[Change listing data]
┄┄┄┄┄┄┄┄┄┄┄┄┄┄┄┄┄┄┄┄
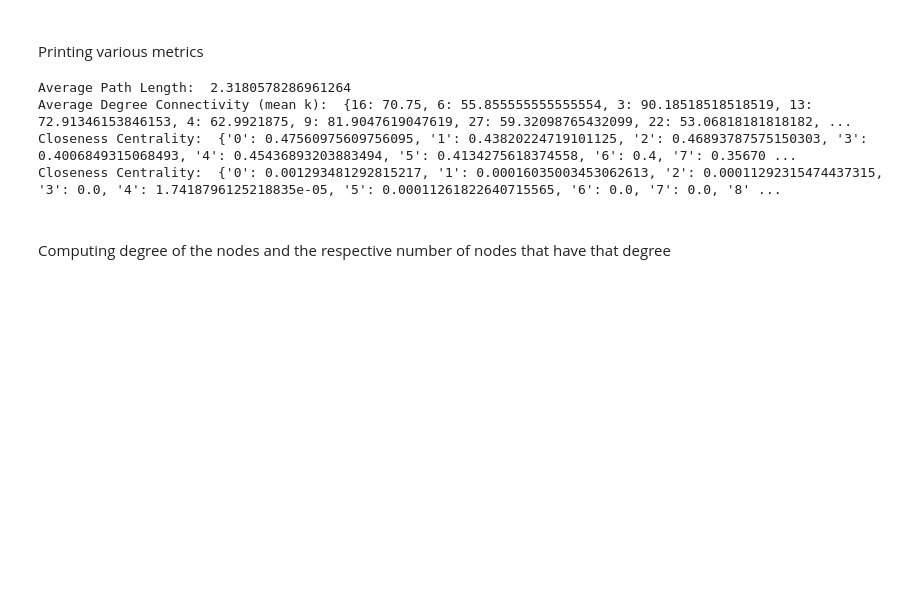
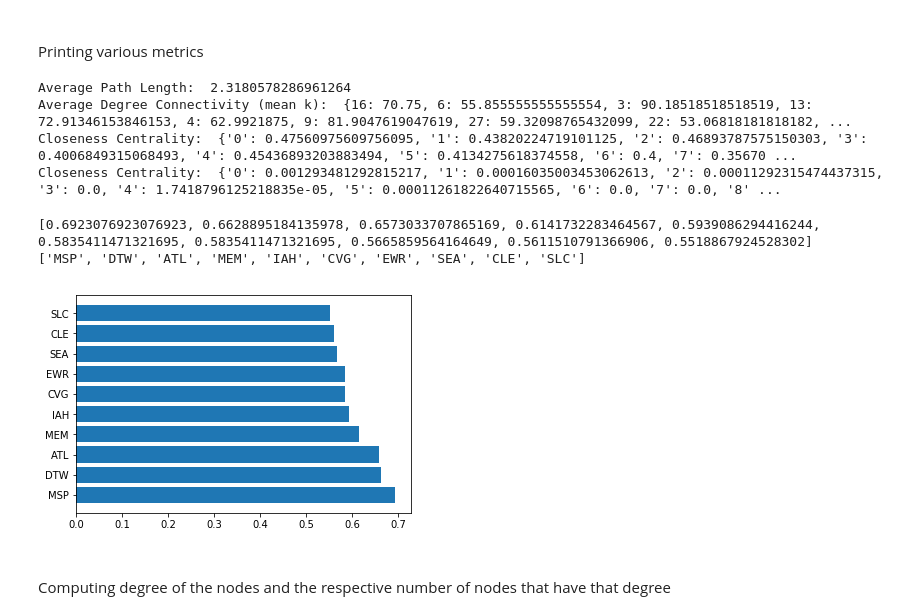
Before and after one commit to DCalhas/RC_Project, a Jupyter notebook: main.ipynb, the cells around one changed output. Drawn from its saved outputs; the diff is of its cells as text; code cells hidden in the pictures; blank space fills up the shorter version.

Commit message:
closeness centrality top 10

```diff
--- a/main.ipynb
+++ b/main.ipynb
@@ -41,6 +41,36 @@ Average Path Length:  2.3180578286961264
 Average Degree Connectivity (mean k):  {16: 70.75, 6: 55.855555555555554, 3: 90.18518518518519, 13: 72.91346153846153, 4: 62.9921875, 9: 81.9047619047619, 27: 59.32098765432099, 22: 53.06818181818182, ...
 Closeness Centrality:  {'0': 0.47560975609756095, '1': 0.43820224719101125, '2': 0.46893787575150303, '3': 0.4006849315068493, '4': 0.45436893203883494, '5': 0.4134275618374558, '6': 0.4, '7': 0.35670 ...
 Closeness Centrality:  {'0': 0.001293481292815217, '1': 0.00016035003453062613, '2': 0.00011292315474437315, '3': 0.0, '4': 1.7418796125218835e-05, '5': 0.00011261822640715565, '6': 0.0, '7': 0.0, '8' ...
+# %%
+import operator
+
+closeness = nx.closeness_centrality(G)
+
+sorted_closeness = sorted(closeness.items(), key=operator.itemgetter(1), reverse=True)
+
+node_info = nx.get_node_attributes(G, 'tooltip')
+nodes = []
+for t in sorted_closeness[0:10]:
+    nodes += [node_info[t[0]][0:3]]
+
+closeness_values = []
+for t in sorted_closeness[0:10]:
+    closeness_values += [t[1]]
+
+print(closeness_values)
+print(nodes)
+
+
+plt.figure()
+
+plt.barh(range(len(nodes)),closeness_values)
+plt.yticks(range(len(nodes)),nodes)
+
+plt.show()
+# %% [output]
+[0.6923076923076923, 0.6628895184135978, 0.6573033707865169, 0.6141732283464567, 0.5939086294416244, 0.5835411471321695, 0.5835411471321695, 0.5665859564164649, 0.5611510791366906, 0.5518867924528302]
+['MSP', 'DTW', 'ATL', 'MEM', 'IAH', 'CVG', 'EWR', 'SEA', 'CLE', 'SLC']
+[figure, added]
 # %% [markdown]
 <br>
 Computing degree of the nodes and the respective number of nodes that have that degree
```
┄┄┄┄┄┄┄┄┄┄┄┄┄┄┄┄┄┄┄┄
(Task brief) Would you write out all of the records exactly, omitting the pictures?

(Exercise answer)
Before and after one commit to DCalhas/RC_Project, a Jupyter notebook: main.ipynb, the cells around one changed output. Drawn from its saved outputs; the diff is of its cells as text; code cells hidden in the pictures; blank space fills up the shorter version.

Commit message:
closeness centrality top 10

```diff
--- a/main.ipynb
+++ b/main.ipynb
@@ -41,6 +41,36 @@ Average Path Length:  2.3180578286961264
 Average Degree Connectivity (mean k):  {16: 70.75, 6: 55.855555555555554, 3: 90.18518518518519, 13: 72.91346153846153, 4: 62.9921875, 9: 81.9047619047619, 27: 59.32098765432099, 22: 53.06818181818182, ...
 Closeness Centrality:  {'0': 0.47560975609756095, '1': 0.43820224719101125, '2': 0.46893787575150303, '3': 0.4006849315068493, '4': 0.45436893203883494, '5': 0.4134275618374558, '6': 0.4, '7': 0.35670 ...
 Closeness Centrality:  {'0': 0.001293481292815217, '1': 0.00016035003453062613, '2': 0.00011292315474437315, '3': 0.0, '4': 1.7418796125218835e-05, '5': 0.00011261822640715565, '6': 0.0, '7': 0.0, '8' ...
+# %%
+import operator
+
+closeness = nx.closeness_centrality(G)
+
+sorted_closeness = sorted(closeness.items(), key=operator.itemgetter(1), reverse=True)
+
+node_info = nx.get_node_attributes(G, 'tooltip')
+nodes = []
+for t in sorted_closeness[0:10]:
+    nodes += [node_info[t[0]][0:3]]
+
+closeness_values = []
+for t in sorted_closeness[0:10]:
+    closeness_values += [t[1]]
+
+print(closeness_values)
+print(nodes)
+
+
+plt.figure()
+
+plt.barh(range(len(nodes)),closeness_values)
+plt.yticks(range(len(nodes)),nodes)
+
+plt.show()
+# %% [output]
+[0.6923076923076923, 0.6628895184135978, 0.6573033707865169, 0.6141732283464567, 0.5939086294416244, 0.5835411471321695, 0.5835411471321695, 0.5665859564164649, 0.5611510791366906, 0.5518867924528302]
+['MSP', 'DTW', 'ATL', 'MEM', 'IAH', 'CVG', 'EWR', 'SEA', 'CLE', 'SLC']
+[figure, added]
 # %% [markdown]
 <br>
 Computing degree of the nodes and the respective number of nodes that have that degree
```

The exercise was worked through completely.